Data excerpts

┌──

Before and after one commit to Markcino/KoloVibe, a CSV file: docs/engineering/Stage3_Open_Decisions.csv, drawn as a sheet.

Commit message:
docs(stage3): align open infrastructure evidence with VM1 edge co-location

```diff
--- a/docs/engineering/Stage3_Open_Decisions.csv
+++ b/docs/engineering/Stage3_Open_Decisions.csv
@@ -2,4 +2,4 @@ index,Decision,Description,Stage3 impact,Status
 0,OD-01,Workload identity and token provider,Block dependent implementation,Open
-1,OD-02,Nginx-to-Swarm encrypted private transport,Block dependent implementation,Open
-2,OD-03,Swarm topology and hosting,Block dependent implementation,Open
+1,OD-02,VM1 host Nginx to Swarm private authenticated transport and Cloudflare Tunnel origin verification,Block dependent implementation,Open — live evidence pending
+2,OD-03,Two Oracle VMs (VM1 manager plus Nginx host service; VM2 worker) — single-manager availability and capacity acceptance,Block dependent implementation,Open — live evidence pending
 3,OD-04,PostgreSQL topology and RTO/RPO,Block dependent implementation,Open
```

└──
┌──

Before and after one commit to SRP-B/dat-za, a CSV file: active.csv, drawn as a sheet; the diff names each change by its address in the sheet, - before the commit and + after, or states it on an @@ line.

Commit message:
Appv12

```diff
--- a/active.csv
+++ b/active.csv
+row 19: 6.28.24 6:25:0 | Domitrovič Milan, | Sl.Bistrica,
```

└──
┌──

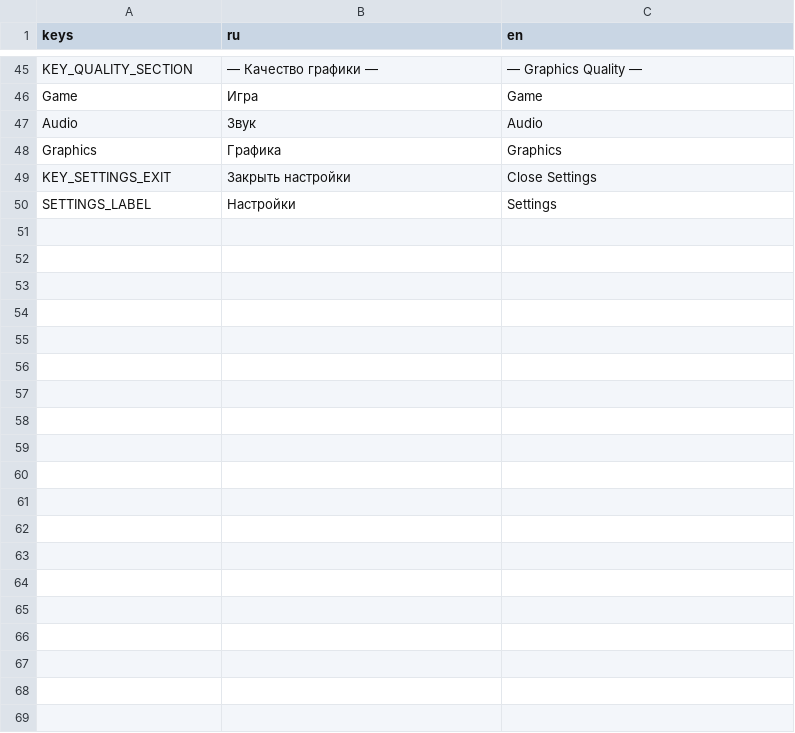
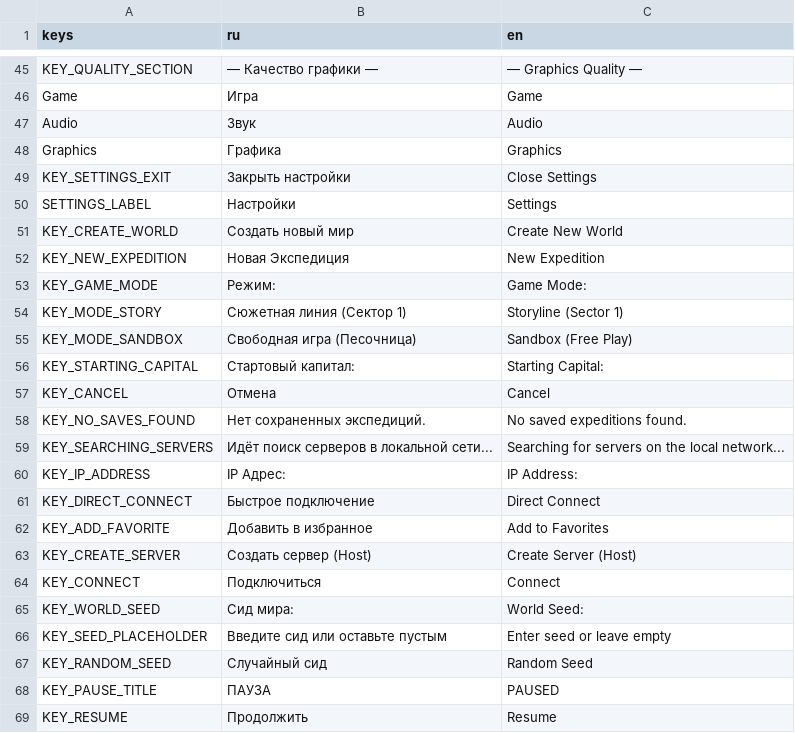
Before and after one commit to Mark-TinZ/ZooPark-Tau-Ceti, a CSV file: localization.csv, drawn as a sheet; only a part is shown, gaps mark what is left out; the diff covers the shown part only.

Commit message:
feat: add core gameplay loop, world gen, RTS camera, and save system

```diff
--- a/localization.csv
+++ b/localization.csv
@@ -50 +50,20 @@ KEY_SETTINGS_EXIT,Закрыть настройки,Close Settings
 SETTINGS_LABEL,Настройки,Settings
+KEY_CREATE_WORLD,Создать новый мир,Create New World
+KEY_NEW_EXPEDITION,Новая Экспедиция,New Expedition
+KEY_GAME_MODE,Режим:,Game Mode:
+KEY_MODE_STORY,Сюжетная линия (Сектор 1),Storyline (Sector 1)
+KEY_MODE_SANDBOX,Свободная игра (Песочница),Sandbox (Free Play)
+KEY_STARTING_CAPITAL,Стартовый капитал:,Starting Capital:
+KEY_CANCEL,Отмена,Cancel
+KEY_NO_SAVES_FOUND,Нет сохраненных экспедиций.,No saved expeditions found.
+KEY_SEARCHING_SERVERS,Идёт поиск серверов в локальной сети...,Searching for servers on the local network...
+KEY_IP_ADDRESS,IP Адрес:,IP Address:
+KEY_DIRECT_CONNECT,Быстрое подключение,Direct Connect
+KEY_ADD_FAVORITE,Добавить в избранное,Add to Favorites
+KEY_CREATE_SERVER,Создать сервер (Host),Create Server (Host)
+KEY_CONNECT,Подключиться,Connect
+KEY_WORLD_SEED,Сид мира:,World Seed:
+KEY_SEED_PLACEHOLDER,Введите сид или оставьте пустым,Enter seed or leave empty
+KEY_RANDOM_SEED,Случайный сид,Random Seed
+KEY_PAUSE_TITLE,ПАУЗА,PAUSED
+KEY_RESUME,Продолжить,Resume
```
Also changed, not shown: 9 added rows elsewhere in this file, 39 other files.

└──

PROBLEM DETAILS: Your reply should consist of one number: how many lines above contain the word "docs".

YOUR RESPONSE: 4